In return for the shares, you would hope that the employees would gain an increased sense of loyalty to your company. This could be shown by refraining from changing jobs, improving performance or sticking with you if you company operates within a risky industry or is undergoing a substantial period of change.

Can any employee, or potential employee, join the scheme?

Your employees will qualify for the scheme providing they work for you at least 25 hours a week or 75% of their working time, should they have other employment or self-employment work elsewhere.

In addition to the above, the employee will also fail to qualify for the scheme if they already own more than 30% of the shares in your company.

Do I need to give my employees shares immediately?

You can structure your EMI scheme, so you can choose when your employees are able to obtain their shares. This could be immediately, or they could be accrued over time and linked to performance or length of service. They can even be held off until you decide to sell the business.

In most instances however, it is recommended to include a clause for the employee to automatically lose their option to the shares should they decide to leave your company.

What are the tax benefits of a EMI scheme?

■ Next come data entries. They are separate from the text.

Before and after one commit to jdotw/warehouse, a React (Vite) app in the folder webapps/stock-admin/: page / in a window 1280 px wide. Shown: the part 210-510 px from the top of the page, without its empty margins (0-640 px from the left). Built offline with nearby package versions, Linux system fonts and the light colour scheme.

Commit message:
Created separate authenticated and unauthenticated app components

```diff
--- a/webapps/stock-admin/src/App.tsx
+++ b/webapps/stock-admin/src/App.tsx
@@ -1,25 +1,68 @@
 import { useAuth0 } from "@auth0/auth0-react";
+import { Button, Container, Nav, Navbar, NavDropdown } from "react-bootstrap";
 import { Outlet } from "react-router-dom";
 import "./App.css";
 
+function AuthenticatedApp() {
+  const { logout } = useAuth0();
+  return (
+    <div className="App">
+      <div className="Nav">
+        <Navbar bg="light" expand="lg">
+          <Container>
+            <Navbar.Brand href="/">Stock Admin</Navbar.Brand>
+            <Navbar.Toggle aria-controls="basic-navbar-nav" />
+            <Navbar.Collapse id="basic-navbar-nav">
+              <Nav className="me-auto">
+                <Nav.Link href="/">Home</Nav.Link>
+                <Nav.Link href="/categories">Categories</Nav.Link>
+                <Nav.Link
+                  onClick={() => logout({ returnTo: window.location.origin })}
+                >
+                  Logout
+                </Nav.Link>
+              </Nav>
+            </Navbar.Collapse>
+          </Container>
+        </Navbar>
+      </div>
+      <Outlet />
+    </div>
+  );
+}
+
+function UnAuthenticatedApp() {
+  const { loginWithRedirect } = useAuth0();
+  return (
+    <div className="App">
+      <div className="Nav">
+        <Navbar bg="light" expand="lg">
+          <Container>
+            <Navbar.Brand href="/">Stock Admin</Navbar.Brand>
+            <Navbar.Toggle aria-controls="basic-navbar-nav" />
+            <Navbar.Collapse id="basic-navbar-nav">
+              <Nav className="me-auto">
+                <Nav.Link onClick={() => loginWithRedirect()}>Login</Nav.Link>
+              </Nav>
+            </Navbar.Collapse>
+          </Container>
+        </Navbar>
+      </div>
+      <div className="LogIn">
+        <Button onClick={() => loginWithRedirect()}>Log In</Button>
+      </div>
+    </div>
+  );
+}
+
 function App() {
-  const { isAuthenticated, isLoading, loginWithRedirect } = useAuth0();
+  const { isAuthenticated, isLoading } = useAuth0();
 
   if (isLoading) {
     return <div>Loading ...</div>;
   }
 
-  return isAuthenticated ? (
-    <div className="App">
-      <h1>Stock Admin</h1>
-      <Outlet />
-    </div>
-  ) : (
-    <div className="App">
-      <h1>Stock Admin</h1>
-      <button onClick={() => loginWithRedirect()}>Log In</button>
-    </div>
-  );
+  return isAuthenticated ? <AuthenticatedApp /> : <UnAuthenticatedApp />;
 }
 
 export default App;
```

One of the main tax benefits of the EMI scheme is that your employees will not have to pay the income tax that would normally be charged on the sale of the shares; which can be up to 45%. Instead, any potential profit is treated as a capital gain; therefore, utilising their capital gain exemption allowance, and taxed at the entrepreneurs’ relief rate which is currently 10%.

For your company, the costs associated with setting up the scheme and the net value of the shares given to your employees, are both deemed a tax-deductible expense so will reduce your corporation tax liability.

Can anyone set up an EMI scheme?

There are a couple of qualifying criteria to setting up an EMI scheme.

Firstly, the gross assets within your company cannot exceed £30 million and you must have less 250 employees.

Secondly, your company must be independent so not under the control of another company.

Thirdly, certain trades are excluded so if your company works within banking, insurance, legal or accountancy services, property development, operating or managing hotels or nursing homes, leasing or licencing then you cannot set up a scheme.

Can I set up an EMI scheme myself?

Although it is possible, due to the complex nature of the EMI scheme, we recommend engaging the services of a professional with experience in this area.

If the EMI scheme is set up incorrectly then it will become invalid and the tax benefits would be lost. You could also end up offering shares to non-key employees or those who have left your company. As the goal is to retain key employees, it is vital that this stage is implemented correctly.

There is also an annual report attached to the scheme that needs to be promptly submitted to HMRC at the end of each tax year. The initial value of the shares will also need to be approved by HMRC.

So, whilst this is a hugely beneficial scheme, there are several trips and tricks, so it’s worth making the initial investment to ensure everything is set up correctly.

If an Enterprise Management Incentive scheme sounds like something you’d like to consider with your company, please feel free to contact us to find out more.